Bruce Springsteen, Letter to You: As his career trajectory flared, climbed, peaked, then settled into the long tail of legacy-rock stardom, Springsteen never really stopped exploring his core concerns: the ins and outs of freedom and community, their costs and their consolations. The good news here is that Letter to You digs deeper, pondering the price of escape, love, friendship, loss, grief and jubilation, remembering friends now dead, reviving songs once abandoned. When Bruce has something big to write about, he can cut straight to your heart, even from a secluded home studio in deepest New Jersey, and he’s done it again here. With the E Street Band on fire behind him, Letter to You could be the basis of a tour to top them all for Springsteen; but even if that never comes to pass, this album is something special, a hard-rocking reminder that yes, our days on this earth are numbered — but also that love is strong as death.
Three Colours Dark, The Science of Goodbye: This new collaboration between vocalist Rachel Cohen (Karnataka, The Reasoning) and keyboardist/guitarist Jonathan Edwards (Karnataka, Panic Room) proves elegant, introspective and strangely irresistible; there’s brooding power to the music and a darkly compelling lyrical vision to match. Lured by Edwards’ lush, disconcerting settings into Cohen’s brave, quietly harrowing narratives of pain, bewilderment, and self-doubt, you wonder how you’ll make it out — which makes the album’s cathartic finale even more delicious. From claustrophobic onset to the inspiring end, The Science of Goodbye rings true as both testimony and art, as Three Colours Dark follow the light that seeps through the cracks in everything to a new day.
and my favorite new album of 2020 . . .

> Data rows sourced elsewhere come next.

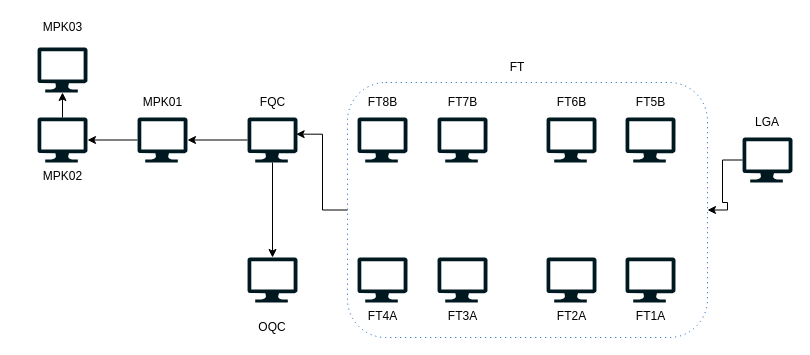
Above: Asus-diagram.drawio in valcaciols/Projects (draw.io), before the change. Source tidied: cells renumbered, new cells numbered last; positions are measured from the earlier drawing's top-left corner, leaving out a move shared by most shapes. Both pictures are drawn from the tidied source at 100%, with x=0, y=0 at pixel (33, 17). Pictures stored in the file or linked from it are replaced by grey dashed boxes.
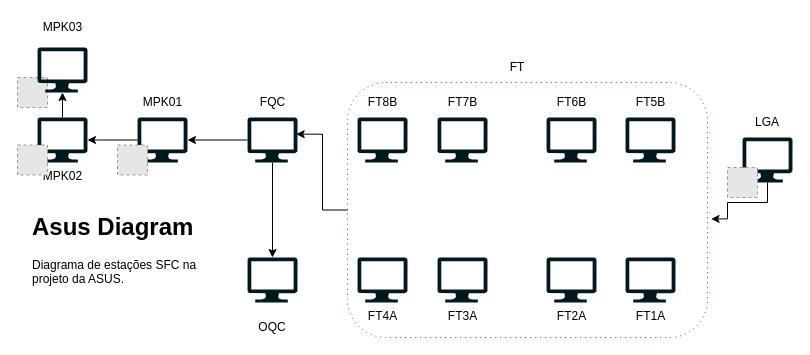
Above is the later version.

Unchanged cells that the change refers to:
```xml
<mxCell id="4" style="verticalLabelPosition=bottom;html=1;verticalAlign=top;align=center;strokeColor=none;fillColor=#00181F;shape=mxgraph.azure.computer;" parent="1" vertex="1">
  <mxGeometry x="709" y="120" width="50" height="45" as="geometry" />
</mxCell>
<mxCell id="31" style="shape=ext;rounded=1;html=1;whiteSpace=wrap;dashed=1;dashPattern=1 4;fillColor=none;strokeColor=#005EBD;" parent="1" vertex="1">
  <mxGeometry x="314" y="65" width="360" height="255" as="geometry" />
</mxCell>
```

The edit, as a diff of the source:
```diff
@@
+    <mxCell id="33" style="fillColor=#E6E6E6;strokeColor=#999999;dashed=1;html=1;verticalAlign=top;verticalLabelPosition=bottom;labelBackgroundColor=#ffffff;" parent="1" vertex="1">
+      <mxGeometry x="-16" y="60" width="30" height="30" as="geometry" />
+    </mxCell>
+    <mxCell id="8" style="verticalLabelPosition=bottom;html=1;verticalAlign=top;align=center;strokeColor=none;fillColor=#00181F;shape=mxgraph.azure.computer;" parent="1" vertex="1">
+      <mxGeometry x="4" y="30" width="50" height="45" as="geometry" />
+    </mxCell>
@@
-    <mxCell id="3" style="edgeStyle=orthogonalEdgeStyle;rounded=0;jettySize=auto;html=1;entryX=1;entryY=0.5;entryDx=0;entryDy=0;" parent="1" edge="1" source="4" target="31">
-      <mxGeometry relative="1" as="geometry" />
+    <mxCell id="3" style="edgeStyle=orthogonalEdgeStyle;rounded=0;jettySize=auto;html=1;entryX=1.01;entryY=0.535;entryDx=0;entryDy=0;entryPerimeter=0;" parent="1" edge="1" source="4" target="31">
+      <mxGeometry relative="1" as="geometry">
+        <Array as="points">
+          <mxPoint x="734" y="185" />
+          <mxPoint x="694" y="185" />
+          <mxPoint x="694" y="201" />
+        </Array>
+      </mxGeometry>
     </mxCell>
@@
-    <mxCell id="8" style="verticalLabelPosition=bottom;html=1;verticalAlign=top;align=center;strokeColor=none;fillColor=#00181F;shape=mxgraph.azure.computer;" parent="1" vertex="1">
-      <mxGeometry x="4" y="30" width="50" height="45" as="geometry" />
-    </mxCell>
@@
+    <mxCell id="34" value="&lt;h1&gt;Asus Diagram&lt;/h1&gt;&lt;p&gt;Diagrama de estações SFC na projeto da ASUS.&lt;/p&gt;" style="text;html=1;strokeColor=none;fillColor=none;spacing=5;spacingTop=-20;whiteSpace=wrap;overflow=hidden;rounded=0;" parent="1" vertex="1">
+      <mxGeometry x="-6" y="190" width="200" height="120" as="geometry" />
+    </mxCell>
+    <mxCell id="35" style="fillColor=#E6E6E6;strokeColor=#999999;dashed=1;html=1;verticalAlign=top;verticalLabelPosition=bottom;labelBackgroundColor=#ffffff;" parent="1" vertex="1">
+      <mxGeometry x="-16" y="127.5" width="30" height="30" as="geometry" />
+    </mxCell>
+    <mxCell id="36" style="fillColor=#E6E6E6;strokeColor=#999999;dashed=1;html=1;verticalAlign=top;verticalLabelPosition=bottom;labelBackgroundColor=#ffffff;" parent="1" vertex="1">
+      <mxGeometry x="84" y="127.5" width="30" height="30" as="geometry" />
+    </mxCell>
+    <mxCell id="37" style="fillColor=#E6E6E6;strokeColor=#999999;dashed=1;html=1;verticalAlign=top;verticalLabelPosition=bottom;labelBackgroundColor=#ffffff;" parent="1" vertex="1">
+      <mxGeometry x="694" y="150" width="30" height="30" as="geometry" />
+    </mxCell>
```
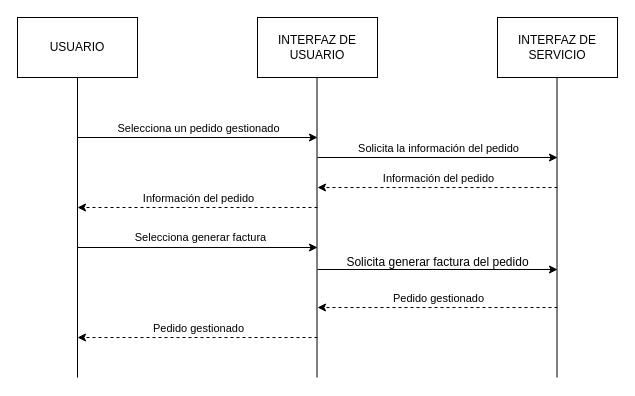
Above: diagrams/secuencia/DS-011.drawio in ClaudiaOviedoGovantes/ComercialPostigo (draw.io), before the change. Source tidied: cells renumbered, new cells numbered last; positions are measured from the earlier drawing's top-left corner, leaving out a move shared by most shapes. Both pictures are drawn from the tidied source at 100%, with x=0, y=0 at pixel (17, 17).
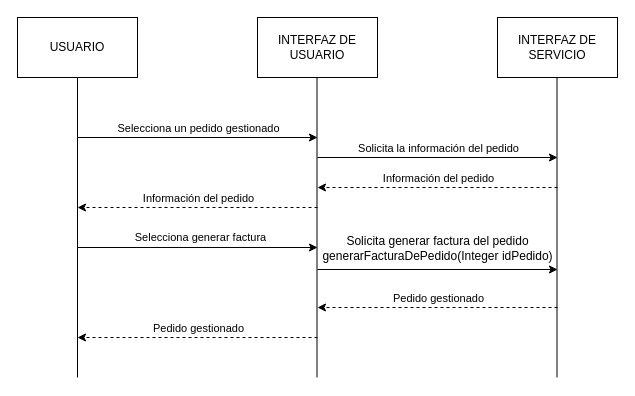
The same diagram, later.

Diff of the diagram source:
```diff
@@
-    <mxCell id="15" value="Solicita generar factura del pedido" style="text;html=1;align=center;verticalAlign=middle;strokeColor=none;fillColor=none;" parent="1" vertex="1">
-      <mxGeometry x="315" y="230" width="210" height="30" as="geometry" />
+    <mxCell id="15" value="Solicita generar factura del pedido&lt;div&gt;generarFacturaDePedido(Integer idPedido)&lt;/div&gt;" style="text;html=1;align=center;verticalAlign=middle;strokeColor=none;fillColor=none;" parent="1" vertex="1">
+      <mxGeometry x="296" y="210" width="248" height="41" as="geometry" />
     </mxCell>
```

Revolutionary Army of the Infant Jesus, Songs of Yearning/Nocturnes: I have never before heard anything quite like this album, and found myself returning to it all year. This loose creative collective from Liverpool has pursued “echoes of the sacred” across three decades, striving to access sonic space where transcendence can invade a stiflingly measured-out world. Songs of Yearning and the limited bonus album Nocturnes (still available as a pair at Bandcamp) both stake out new territory where rumors of glory can run; brimming with rough-hewn beauty and deep mystery, pairing audacious scope with quiet, insistent appeal, this music is primal and postmodern in the same eternal instant. As the idols of prosperity and progress continue to totter around us, RAIJ’s latest feels like genuinely good news — a sacramental transmission from, then back to, the heart of creation.